··· EXCERPTED DATA ···

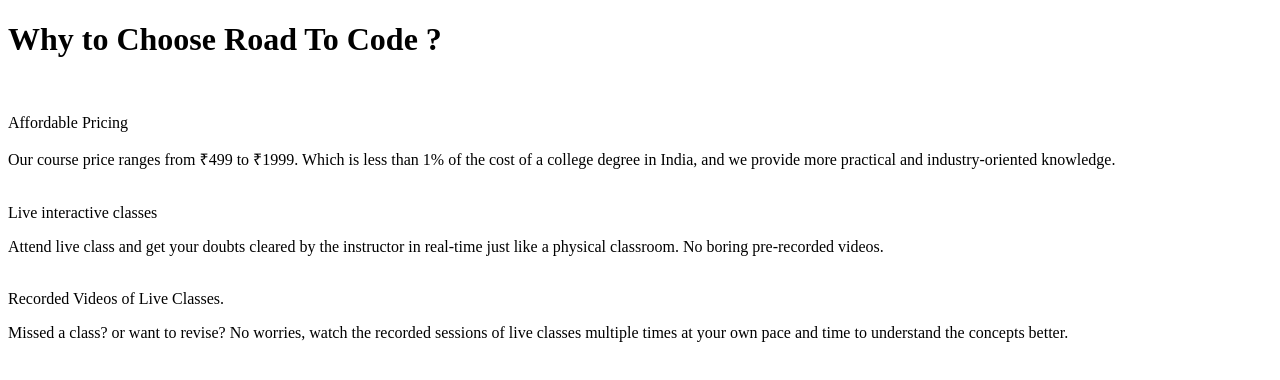
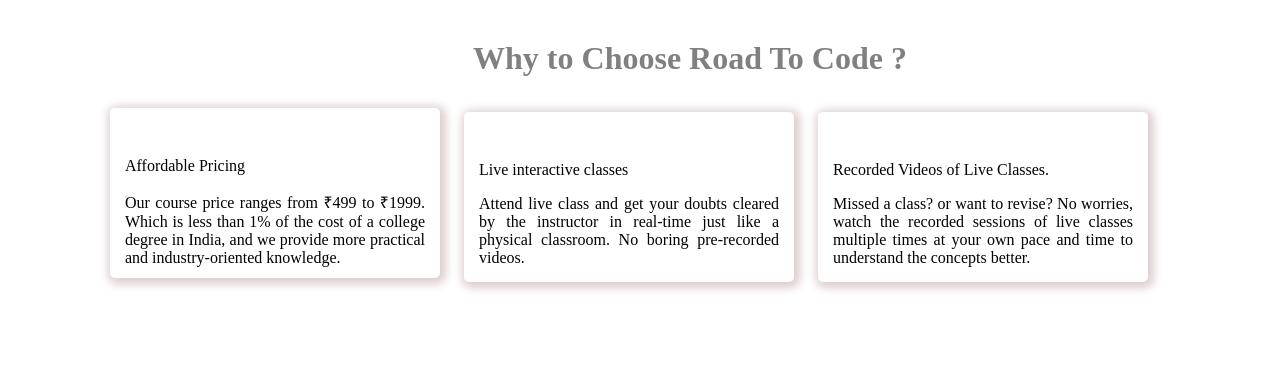
Before and after one commit to awagankomal/Assignment15, a plain HTML site: page index.html in a window 1280 px wide. Drawn offline with Linux system fonts and the light colour scheme.

Commit message:
css card style added

```diff
--- a/index.html
+++ b/index.html
@@ -4,21 +4,48 @@
         <title>Cards Creation RTC Demo</title>
     </head>
     <style>
+        body{
+            margin: 0px;
+            height: 0px;
+            background-color: white;
+            margin-left: 100px;
+            margin-top: 40px;
+
+
+        }
+        h1{
+            text-align: center;
+            color: grey;
+        }
+        .card{
+            box-shadow: 2px 2px 10px 4px rgb(221, 205, 205);
+            display: inline-block;
+            height: 140px;
+            width: 300px;
+            background-color:transparent;
+            padding: 15px;
+            margin: 10px;
+            text-align: justify;
+            border-radius: 5px;
+        }
+        .card:hover{
+            background-color: rgba(250, 235, 215, 0.719);
+        }
 
     </style>
     <body>
         <h1>Why to Choose <span>Road To Code</span> ?</h1>
-        <div>
+        <div class="card">
             <img/>
             <p>Affordable Pricing</p>
             Our course price ranges from ₹499 to ₹1999. <span>Which is less than 1% of the cost of a college degree in India,</span> and we provide more practical and industry-oriented knowledge.
         </div>
-        <div>
+        <div class="card">
             <img />
             <p>Live interactive classes</p>
             Attend live class and get your doubts cleared by the instructor in real-time just like a physical classroom. No boring pre-recorded videos.
         </div>
-        <div>
+        <div class="card">
             <img />
             <p>Recorded Videos of Live Classes.</p>
             Missed a class? or want to revise? No worries, watch the recorded sessions of live classes multiple times at your own pace and time to understand the concepts better.
```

···

DIRECTIONS FOR THIS TASK: Looking at the entries above, how many lines contain "span"? State the number and nothing more.

SOLUTION: 2